Official opening segment

9 Apr 2019 09:00h - 13:00h

Event report


The World Summit on the Information Society (WSIS) Forum has continued to be a multistakeholder model of ICT governance for the last 10 years. The 10th annual forum officially started in Geneva on 9 April and was opened by the International Telecommunication Union (ITU) Secretary General Mr Haulin Zhao.

Mr Mustafa Jabbar (Minister of Posts, Telecommunications and Information Technology of Bangladesh) presented his views and the increasing digital plans of Bangladesh in his keynote speech as the new Chairman Elect of WSIS Forum 2019.

‘Technology can be a key that unlocks long term prospects or it could be a curse that deepens inequalities depending on the policy response that is chosen, said Ms Gulden Turkoz-Cosslett (Deputy Assistant Administrator of UN Development Programme [UNDP]) reinforcing the role of ICT in our lives today.

WSIS Forum 2019 has over 3000 participants and about 150 sessions. Ms Arancha Glezlaya (Executive Director, International Trade Centre) said that WSIS is an inspiring process, especially with the mix of digital revolution with economic empowerment of women— it is a powerful cocktail.

ICTs are a game changer for global change. Mr Jojo Ferris (Head of the Olympic Refuge Foundation, International Olympic Committee [IOC]) underlined the key contribution of the IOC to advance social development through sport for vulnerable and displaced communities.

Internet Society (ISOC) and the Internet Corporation for Assigned Names and Numbers (ICANN) representatives both spoke about the importance of WSIS to discuss and develop ICT policies via a multistakeholder process. Mr Sebastian Bellagamba (ISOC Regional Bureau Director for Latin America) said that while Internet accessibility has spread at a faster rate than any other trend in the world; the 49% is unconnected and lacks access. Hence to bridge this gap, Bellagamba urged that all agencies and parties in ICT development should collaborate to connect the hardest and remote parts of the world to connect. ISOC, for instance, has partnered with private sector and governments in regions in Africa and Latin America to build community driven networks to increase access for the unconnected.
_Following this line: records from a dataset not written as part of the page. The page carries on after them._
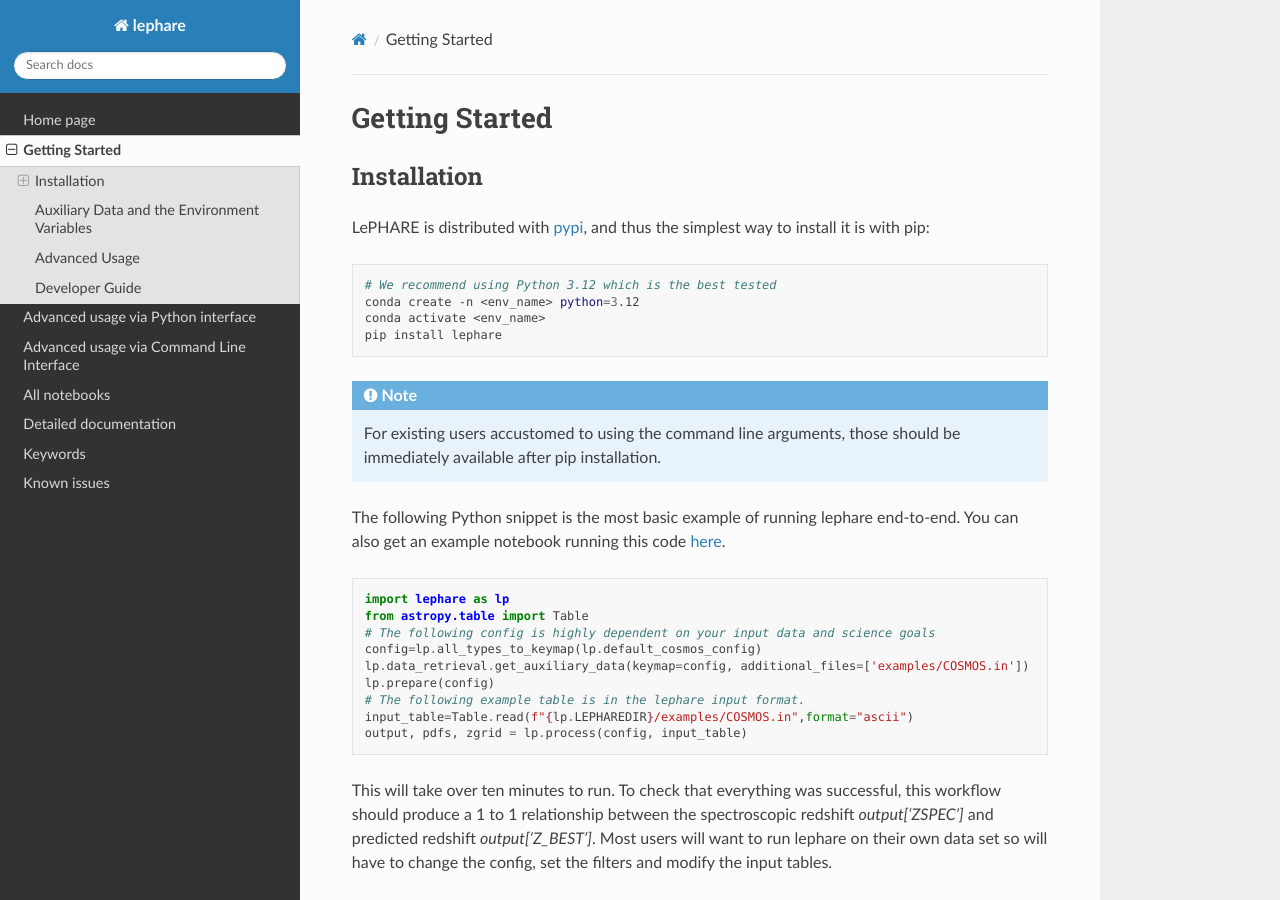
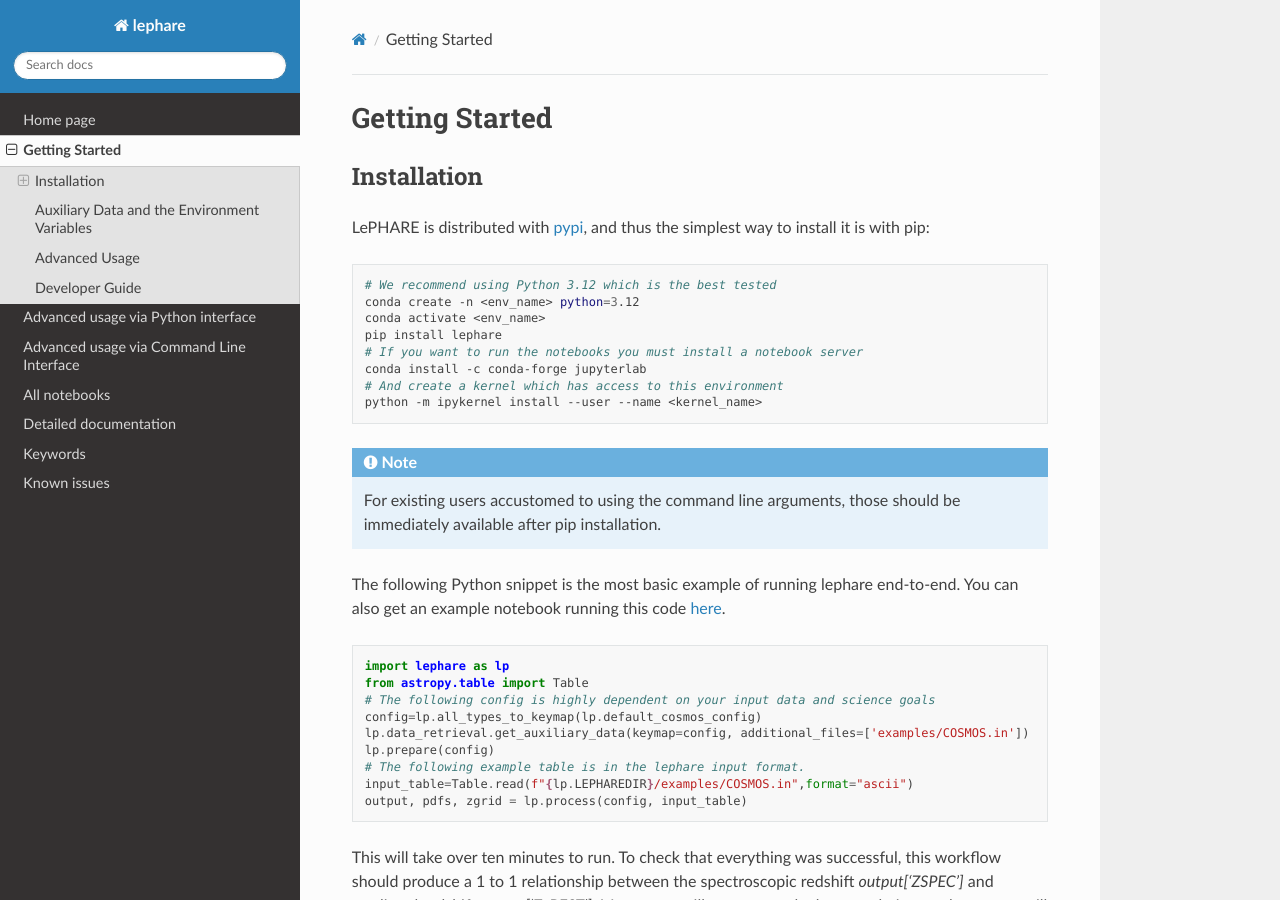
Before and after one commit to lephare-photoz/lephare, a Sphinx documentation site: the page built from docs/getting_started.rst, in a window 1280 px wide and 900 px high. Built offline with Sphinx 7.4.7 and the Read the Docs theme 3.1.0, drawn with Linux system fonts in a browser that asks for light colours; pages that are not in the unit, such as notebooks, are missing from menus.

Commit message:
Improved installation instructions to include notebook requirements
Following testing by Olivier we realised it was easy to have a notebook kernel that was not
inside the correct environment. We decided that this was a common enough mistake that we should add explicit instructions tot eh documentation

```diff
--- a/docs/getting_started.rst
+++ b/docs/getting_started.rst
@@ -13,6 +13,10 @@ LePHARE is distributed with `pypi <https://pypi.org/project/lephare/>`_, and thu
     conda create -n <env_name> python=3.12
     conda activate <env_name>
     pip install lephare
+    # If you want to run the notebooks you must install a notebook server
+    conda install -c conda-forge jupyterlab
+    # And create a kernel which has access to this environment
+    python -m ipykernel install --user --name <kernel_name>
 
 .. note::
     For existing users accustomed to using the command line arguments, those should
```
Ms Doreen Bogdan-Martin (Director, Telecommunication Development Bureau, ITU) effectively pointed out the ten year journey of the WSIS process and the success achieved in building an inclusive and development oriented Internet and information society. While half of the world’s population is now connected versus when WSIS started and the number of mobile connections exceeds that of the people on our planet, there is still a lot of work to be done in regulating the Internet and connecting the other half.

WSIS and the sustainable development goals (SDGs)

For this reason, Dr Daniela Bronstrup (Co-chair of UN IGF Multistakeholder Advisory Group [MAG]) said that the 14th global IGF which will be held in Berlin this year will be integral in making sure it is more inclusive and brings in underrepresented regions like the Global South. It is one world and the Internet is indeed that force that can achieve the SDGs.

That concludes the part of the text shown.